== TASK PROMPT ==
The records are to be repeated exactly, and any images in them are to be dropped.
START SOURCE DATA
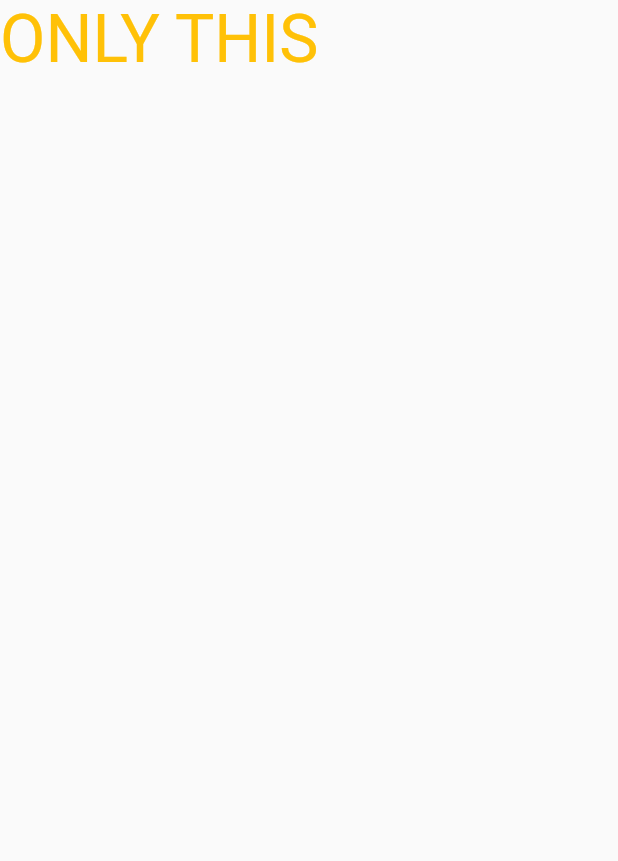
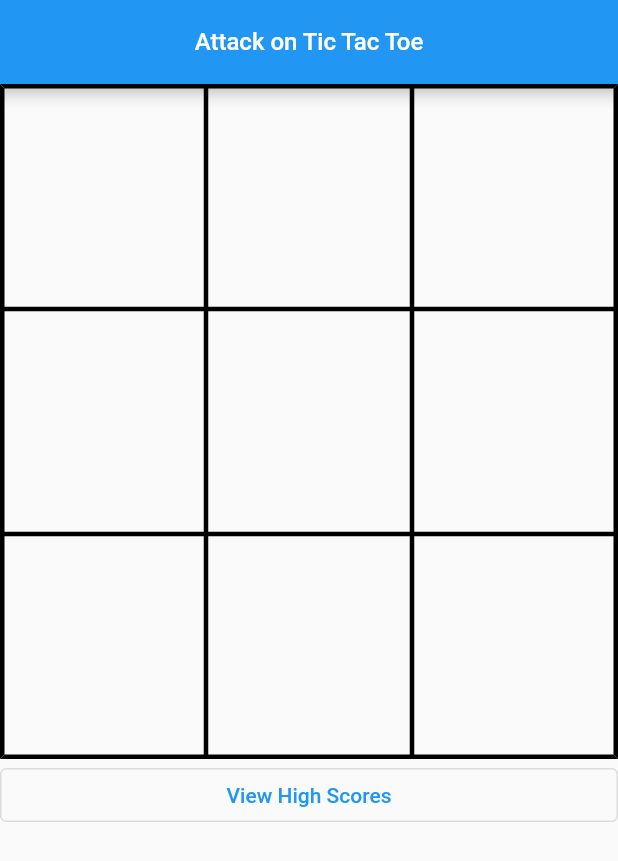
Before and after one commit to ramizqazi/Flutter-Practice, a Flutter app: the StaticScreen screen opened directly, on a phone screen of 412 x 824 dp. Shown: the top 861 px of the screen. Run offline on Flutter 3.47's test engine with Material 2 defaults, Android fonts, the phone set to English and light mode, and no system bars.

Commit message:
class 3 (tic tac toe game)

```diff
--- a/lib/screens/static_screen.dart
+++ b/lib/screens/static_screen.dart
@@ -1,14 +1,34 @@
 import 'package:flutter/material.dart';
+
+import '../widgets/tictactoe.dart';
+import './high_score.dart';
 
 class StaticScreen extends StatelessWidget {
   const StaticScreen({super.key});
 
   @override
   Widget build(BuildContext context) {
-    return const Scaffold(
-      body: Text(
-        "ONLY THIS",
-        style: TextStyle(color: Colors.amber, fontSize: 44),
+    return Scaffold(
+      appBar: AppBar(
+        title: Text(
+          'Attack on Tic Tac Toe',
+          style: TextStyle(
+            fontSize: 16,
+          ),
+        ),
+        centerTitle: true,
+      ),
+      body: ListView(
+        children: [
+          const TicTacToe(),
+          OutlinedButton(
+              onPressed: () => Navigator.of(context).push(
+                    MaterialPageRoute(
+                      builder: (context) => HighScores(),
+                    ),
+                  ),
+              child: Text('View High Scores'))
+        ],
       ),
     );
   }
--- /dev/null
+++ b/lib/widgets/tictactoe.dart
@@ -0,0 +1,153 @@
+import 'package:flutter/material.dart';
+
+class TicTacToe extends StatefulWidget {
+  const TicTacToe({super.key});
+
+  @override
+  State<TicTacToe> createState() => _TicTacToeState();
+}
+
+class _TicTacToeState extends State<TicTacToe> {
+  List<bool?> board = [];
+  bool currentTurn = true;
+
+  // This is like useEffect in React/ReactNative
+  // This add null 9 times in board at load
+  @override
+  void initState() {
+    for (int i = 0; i < 9; i++) {
+      board.add(null);
+    }
+    super.initState();
+  }
+
+  @override
+  Widget build(BuildContext context) {
+    return Table(
+      border: TableBorder.all(width: 3),
+      children: [
+        TableRow(children: [
+          TableCell(child: slot(0)),
+          TableCell(child: slot(1)),
+          TableCell(child: slot(2)),
+        ]),
+        TableRow(children: [
+          TableCell(child: slot(3)),
+          TableCell(child: slot(4)),
+          TableCell(child: slot(5)),
+        ]),
+        TableRow(children: [
+          TableCell(child: slot(6)),
+          TableCell(child: slot(7)),
+          TableCell(child: slot(8)),
+        ]),
+      ],
+    );
+  }
+
+  bool hasWonGame(bool b) {
+    const List<List<int>> winningCombos = [
+      // horizontal
+      [0, 1, 2],
+      [3, 4, 5],
+      [6, 7, 8],
+      // vertical
+      [0, 3, 6],
+      [1, 4, 7],
+      [2, 5, 8],
+      // diagonal
+      [0, 4, 8],
+      [2, 4, 6],
+    ];
+    for (int i = 0; i < winningCombos.length; i++) {
+      List<int> check = winningCombos[i];
+      if (board[check[0]] == b &&
+          board[check[1]] == b &&
+          board[check[2]] == b) {
+        return true;
+      }
+    }
+    return false;
+  }
+
+  tie() {
+    for (int i = 0; i < 9; i++) {
+      if (board[i] == null) {
+        return false;
+      }
+    }
+    return true;
+  }
+
+  evaluateGame() async {
+    if (hasWonGame(currentTurn)) {
+      return await showDialog(
+        context: context,
+        barrierDismissible: false,
+        builder: (context) => AlertDialog(
+          title: Text("Congratulations!"),
+          content: Text((currentTurn ? "Levi" : "Eren") + " has won the game!"),
+          actions: [
+            TextButton(
+              onPressed: () {
+                setState(() {
+                  for (int i = 0; i < 9; i++) {
+                    board[i] = null;
+                  }
+                });
+                Navigator.of(context).pop();
+              },
+              child: Text("PLAY AGAIN"),
+            ),
+          ],
+        ),
+      );
+    }
+    if (tie()) {
+      return await showDialog(
+          context: context,
+          builder: (context) => AlertDialog(
+                title: Text('Tie'),
+                content: Text('Game is Tie'),
+                actions: [
+                  TextButton(
+                    onPressed: () {
+                      setState(() {
+                        for (int i = 0; i < 9; i++) {
+                          board[i] = null;
+                        }
+                      });
+                      Navigator.of(context).pop();
+                    },
+                    child: Text("PLAY AGAIN"),
+                  ),
+                ],
+              ));
+    }
+    currentTurn = !currentTurn;
+  }
+
+  // spiderman = ture, levi = false
+  Widget slot(int i) {
+    return InkWell(
+      onTap: () {
+        if (board[i] != null) {
+          return;
+        }
+        setState(() {
+          board[i] = currentTurn;
+        });
+        return evaluateGame();
+      },
+      child: Container(
+        height: 150,
+        child: board[i] == null
+            ? const SizedBox(
+                height: 150,
+              )
+            : Image.asset(
+                board[i] == true ? "assets/levi.png" : "assets/eren.png"),
+      ),
+    );
+  }
+}
```
Also changed, not shown: lib/main.dart (+4 -3 lines), lib/screens/high_score.dart (added, +23 -0 lines), assets/eren.png (added).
END SOURCE DATA
== RESULT ==
Before and after one commit to ramizqazi/Flutter-Practice, a Flutter app: the StaticScreen screen opened directly, on a phone screen of 412 x 824 dp. Shown: the top 861 px of the screen. Run offline on Flutter 3.47's test engine with Material 2 defaults, Android fonts, the phone set to English and light mode, and no system bars.

Commit message:
class 3 (tic tac toe game)

```diff
--- a/lib/screens/static_screen.dart
+++ b/lib/screens/static_screen.dart
@@ -1,14 +1,34 @@
 import 'package:flutter/material.dart';
+
+import '../widgets/tictactoe.dart';
+import './high_score.dart';
 
 class StaticScreen extends StatelessWidget {
   const StaticScreen({super.key});
 
   @override
   Widget build(BuildContext context) {
-    return const Scaffold(
-      body: Text(
-        "ONLY THIS",
-        style: TextStyle(color: Colors.amber, fontSize: 44),
+    return Scaffold(
+      appBar: AppBar(
+        title: Text(
+          'Attack on Tic Tac Toe',
+          style: TextStyle(
+            fontSize: 16,
+          ),
+        ),
+        centerTitle: true,
+      ),
+      body: ListView(
+        children: [
+          const TicTacToe(),
+          OutlinedButton(
+              onPressed: () => Navigator.of(context).push(
+                    MaterialPageRoute(
+                      builder: (context) => HighScores(),
+                    ),
+                  ),
+              child: Text('View High Scores'))
+        ],
       ),
     );
   }
--- /dev/null
+++ b/lib/widgets/tictactoe.dart
@@ -0,0 +1,153 @@
+import 'package:flutter/material.dart';
+
+class TicTacToe extends StatefulWidget {
+  const TicTacToe({super.key});
+
+  @override
+  State<TicTacToe> createState() => _TicTacToeState();
+}
+
+class _TicTacToeState extends State<TicTacToe> {
+  List<bool?> board = [];
+  bool currentTurn = true;
+
+  // This is like useEffect in React/ReactNative
+  // This add null 9 times in board at load
+  @override
+  void initState() {
+    for (int i = 0; i < 9; i++) {
+      board.add(null);
+    }
+    super.initState();
+  }
+
+  @override
+  Widget build(BuildContext context) {
+    return Table(
+      border: TableBorder.all(width: 3),
+      children: [
+        TableRow(children: [
+          TableCell(child: slot(0)),
+          TableCell(child: slot(1)),
+          TableCell(child: slot(2)),
+        ]),
+        TableRow(children: [
+          TableCell(child: slot(3)),
+          TableCell(child: slot(4)),
+          TableCell(child: slot(5)),
+        ]),
+        TableRow(children: [
+          TableCell(child: slot(6)),
+          TableCell(child: slot(7)),
+          TableCell(child: slot(8)),
+        ]),
+      ],
+    );
+  }
+
+  bool hasWonGame(bool b) {
+    const List<List<int>> winningCombos = [
+      // horizontal
+      [0, 1, 2],
+      [3, 4, 5],
+      [6, 7, 8],
+      // vertical
+      [0, 3, 6],
+      [1, 4, 7],
+      [2, 5, 8],
+      // diagonal
+      [0, 4, 8],
+      [2, 4, 6],
+    ];
+    for (int i = 0; i < winningCombos.length; i++) {
+      List<int> check = winningCombos[i];
+      if (board[check[0]] == b &&
+          board[check[1]] == b &&
+          board[check[2]] == b) {
+        return true;
+      }
+    }
+    return false;
+  }
+
+  tie() {
+    for (int i = 0; i < 9; i++) {
+      if (board[i] == null) {
+        return false;
+      }
+    }
+    return true;
+  }
+
+  evaluateGame() async {
+    if (hasWonGame(currentTurn)) {
+      return await showDialog(
+        context: context,
+        barrierDismissible: false,
+        builder: (context) => AlertDialog(
+          title: Text("Congratulations!"),
+          content: Text((currentTurn ? "Levi" : "Eren") + " has won the game!"),
+          actions: [
+            TextButton(
+              onPressed: () {
+                setState(() {
+                  for (int i = 0; i < 9; i++) {
+                    board[i] = null;
+                  }
+                });
+                Navigator.of(context).pop();
+              },
+              child: Text("PLAY AGAIN"),
+            ),
+          ],
+        ),
+      );
+    }
+    if (tie()) {
+      return await showDialog(
+          context: context,
+          builder: (context) => AlertDialog(
+                title: Text('Tie'),
+                content: Text('Game is Tie'),
+                actions: [
+                  TextButton(
+                    onPressed: () {
+                      setState(() {
+                        for (int i = 0; i < 9; i++) {
+                          board[i] = null;
+                        }
+                      });
+                      Navigator.of(context).pop();
+                    },
+                    child: Text("PLAY AGAIN"),
+                  ),
+                ],
+              ));
+    }
+    currentTurn = !currentTurn;
+  }
+
+  // spiderman = ture, levi = false
+  Widget slot(int i) {
+    return InkWell(
+      onTap: () {
+        if (board[i] != null) {
+          return;
+        }
+        setState(() {
+          board[i] = currentTurn;
+        });
+        return evaluateGame();
+      },
+      child: Container(
+        height: 150,
+        child: board[i] == null
+            ? const SizedBox(
+                height: 150,
+              )
+            : Image.asset(
+                board[i] == true ? "assets/levi.png" : "assets/eren.png"),
+      ),
+    );
+  }
+}
```
Also changed, not shown: lib/main.dart (+4 -3 lines), lib/screens/high_score.dart (added, +23 -0 lines), assets/eren.png (added).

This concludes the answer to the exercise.